Investors hold their breath for Yellen
THE event most likely to rattle bourse sentiment across the world this week is the much-anticipated two-day meeting of the United States Federal Open Market Committee (FOMC) starting on Wednesday.
The meeting, along with the continuing back-and-forth between the euro zone and Greece, will likely continue to underpin the greenback's strength and push the key Straits Times Index (STI) to test new support levels at 3,340 points, market participants say.
The STI ended at 3,362.77 points on Friday, declining 1.6 per cent for the week.
With consensus forecasts now predicting a possible US rate hike in June, any shift in language has the potential to drive market volatility. In focus is whether the word "patient" will be removed from the US Federal Reserve's guidance and whether there are any hints on when the first rate hike will occur - in June, July or later.
"The US dollar's rally will likely continue because of speculative bets that the FOMC will raise rates sooner than later. This will continue until the outcome of the wording of (Federal Reserve chairman Janet) Yellen's statement on what the magnitude and timing of the hike will be," said remisier Alvin Yong.
"If the Fed keeps harping on poor inflation data and maintains the word 'patient', then that would be good for the market. But if it removes the word and chooses to focus on employment data, then that would be hawkish.
"There is some justification for a rate hike as long as employment data meets expectations, even if inflation data doesn't," he said.
Based on the strength of the US dollar, the market seems to be anticipating a hike of between 25 basis points and 50 basis points, he said. "A 25 basis point hike is acceptable because it's very mild. If Dr Yellen does only a symbolic hike of 10 basis points, then that would be bullish for the market."
Other key economic data includes Singapore's non-oil domestic exports for last month, which is due tomorrow and expected to sustain its first contraction in three months because of the slowdown in China, which is set to hit local exports of electronics and machinery parts.

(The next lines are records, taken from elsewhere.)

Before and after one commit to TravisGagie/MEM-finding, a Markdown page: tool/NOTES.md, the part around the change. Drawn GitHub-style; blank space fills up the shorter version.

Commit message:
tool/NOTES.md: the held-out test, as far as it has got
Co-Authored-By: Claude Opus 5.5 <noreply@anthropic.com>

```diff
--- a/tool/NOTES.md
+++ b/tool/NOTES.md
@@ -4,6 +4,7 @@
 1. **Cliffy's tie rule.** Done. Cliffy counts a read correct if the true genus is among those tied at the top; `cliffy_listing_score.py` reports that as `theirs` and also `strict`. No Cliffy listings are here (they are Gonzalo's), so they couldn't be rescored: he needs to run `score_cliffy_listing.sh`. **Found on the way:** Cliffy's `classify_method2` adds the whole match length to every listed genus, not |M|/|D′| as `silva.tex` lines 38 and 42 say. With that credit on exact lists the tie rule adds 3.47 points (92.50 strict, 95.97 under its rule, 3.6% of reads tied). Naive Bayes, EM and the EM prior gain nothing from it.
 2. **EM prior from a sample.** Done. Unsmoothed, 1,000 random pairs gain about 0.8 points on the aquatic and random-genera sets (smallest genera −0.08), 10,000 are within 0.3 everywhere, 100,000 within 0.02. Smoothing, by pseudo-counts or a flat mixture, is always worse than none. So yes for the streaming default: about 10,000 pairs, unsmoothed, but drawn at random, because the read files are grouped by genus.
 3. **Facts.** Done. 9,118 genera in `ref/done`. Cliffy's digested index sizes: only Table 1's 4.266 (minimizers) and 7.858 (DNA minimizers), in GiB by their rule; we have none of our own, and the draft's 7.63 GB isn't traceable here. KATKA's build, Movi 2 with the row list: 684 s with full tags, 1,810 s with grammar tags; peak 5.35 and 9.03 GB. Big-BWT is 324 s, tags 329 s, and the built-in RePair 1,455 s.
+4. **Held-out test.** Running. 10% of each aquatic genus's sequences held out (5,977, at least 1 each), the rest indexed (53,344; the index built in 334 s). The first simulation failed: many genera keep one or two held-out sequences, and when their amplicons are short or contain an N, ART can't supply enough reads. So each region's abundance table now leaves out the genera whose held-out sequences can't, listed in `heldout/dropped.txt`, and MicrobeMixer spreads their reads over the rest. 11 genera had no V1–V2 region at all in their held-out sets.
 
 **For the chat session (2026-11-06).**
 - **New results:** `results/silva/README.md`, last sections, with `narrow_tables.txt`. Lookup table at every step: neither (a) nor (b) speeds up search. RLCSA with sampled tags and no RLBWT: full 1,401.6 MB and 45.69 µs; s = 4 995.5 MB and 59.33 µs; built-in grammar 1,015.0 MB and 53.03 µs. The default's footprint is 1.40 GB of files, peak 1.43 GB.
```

"The consensus is negative 0.4 per cent for February from a year ago. But if the number is better than that, it would help," Phillip Futures investment analyst Howie Lee said.
The monthly Bank of Japan monetary policy statement and accompanying press conference tomorrow will be watched for signs of whether the bank's easing campaign is making headway against deflation.
Thursday's report on US initial jobless claims will also be in focus as investors watch for more good employment data.
Investors will also be watching for whether China comes out with additional new monetary stimulus programmes.
"The STI is influenced by foreign funds' inflow and that is likely to come from the hot money coming from the European Central Bank's quantitative easing (QE) programme three to six months from now, assuming the Greek problem doesn't affect it. That's because investors will be seeking higher-yielding assets in Asia as the Singapore dollar appreciates against the euro," Mr Yong said.
"The local bourse is also likely to be a beneficiary of hot money from Japan, which also has a QE programme, making it attractive for Japanese funds to buy Singapore dollar-denominated assets as the currency appreciates against the yen."